One such story of studio trouble was when Akiko was commissioned to create Bond movie images. She spent hours and hours laboriously painting these images. When the studio received them, they sent them back and said that they needed it to look more like something Shepard Fairey would do. Overall, however, everyone on the panel said that everything is not all negative with studios and that they enjoy their work.

Maybe I am biased, but I thought Justin Ishmael of Mondo stole the show, but then again, he was in a different spot entirely. These other people are artists, and he is the creative director of Mondo. As such, he was able to speak about certain aspects of business such as licensing for the Star Wars and Studio Ghibli series.

Speaking of the Studio Ghibli license, Justin said that they did have an Ansin print lined up for the Studio Ghibli retrospective at the Drafthouse. The print contained all the Ghibli characters lined up at the airport waiting for a plane going to New York. The studio rejected the print because they said it was disrespectful – none of the characters would ever do such a thing. But seriously, how cool would an Ansin Ghibli print have been?

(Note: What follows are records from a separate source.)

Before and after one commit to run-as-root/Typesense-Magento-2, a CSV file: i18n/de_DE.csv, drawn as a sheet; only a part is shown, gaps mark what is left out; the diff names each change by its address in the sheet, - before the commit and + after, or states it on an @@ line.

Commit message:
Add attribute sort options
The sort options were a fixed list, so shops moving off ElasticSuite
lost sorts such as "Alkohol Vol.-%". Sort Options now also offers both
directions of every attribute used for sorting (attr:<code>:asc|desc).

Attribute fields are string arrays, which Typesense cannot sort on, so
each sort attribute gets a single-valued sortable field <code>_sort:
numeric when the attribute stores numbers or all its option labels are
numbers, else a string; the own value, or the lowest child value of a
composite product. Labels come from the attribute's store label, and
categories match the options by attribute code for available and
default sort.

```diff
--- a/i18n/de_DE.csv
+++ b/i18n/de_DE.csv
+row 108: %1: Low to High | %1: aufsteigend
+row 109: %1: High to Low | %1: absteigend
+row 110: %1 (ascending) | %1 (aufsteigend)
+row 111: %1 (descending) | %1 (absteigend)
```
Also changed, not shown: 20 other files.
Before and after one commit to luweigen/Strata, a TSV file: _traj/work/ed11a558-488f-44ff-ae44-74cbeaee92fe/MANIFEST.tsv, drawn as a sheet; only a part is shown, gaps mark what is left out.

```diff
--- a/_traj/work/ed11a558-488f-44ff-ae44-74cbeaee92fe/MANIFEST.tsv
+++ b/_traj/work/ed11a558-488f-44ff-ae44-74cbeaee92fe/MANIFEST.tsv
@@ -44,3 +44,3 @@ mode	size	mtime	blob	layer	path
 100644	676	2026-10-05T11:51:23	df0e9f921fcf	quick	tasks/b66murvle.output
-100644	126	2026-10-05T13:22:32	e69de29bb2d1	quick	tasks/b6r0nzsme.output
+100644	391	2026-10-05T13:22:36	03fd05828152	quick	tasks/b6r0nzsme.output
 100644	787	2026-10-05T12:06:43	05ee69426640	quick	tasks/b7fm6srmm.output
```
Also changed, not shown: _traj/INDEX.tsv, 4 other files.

Akiko's Funny Games Poster
The next to last portion of the panel allowed each person to talk about his or her favorite movie poster he/she has done. Akiko’s favorite was the hand-painted Funny Games poster. She talked about how she fought with the studios to keep the image simple and not “Hollywood-ized” with blood, etc. Sam Smith’s favorite was one he did real quick of Before Sunrise and After Sunset. He said it didn’t take him that long to do, but it was something that came out perfect. Justin Erickson’s favorite was his The Burning poster. He said the movie wasn’t all that great after all, but he
wanted to capture the ’80s slasher boom poster style (side note: this is my favorite PCC poster as well). Finally, Justin Ishmael talked about the Horkey/Vania Dracula poster. He said if it didn’t have the text or anything, he would bet it could go in some kind of high end gallery, and people could talk about how brilliant it is.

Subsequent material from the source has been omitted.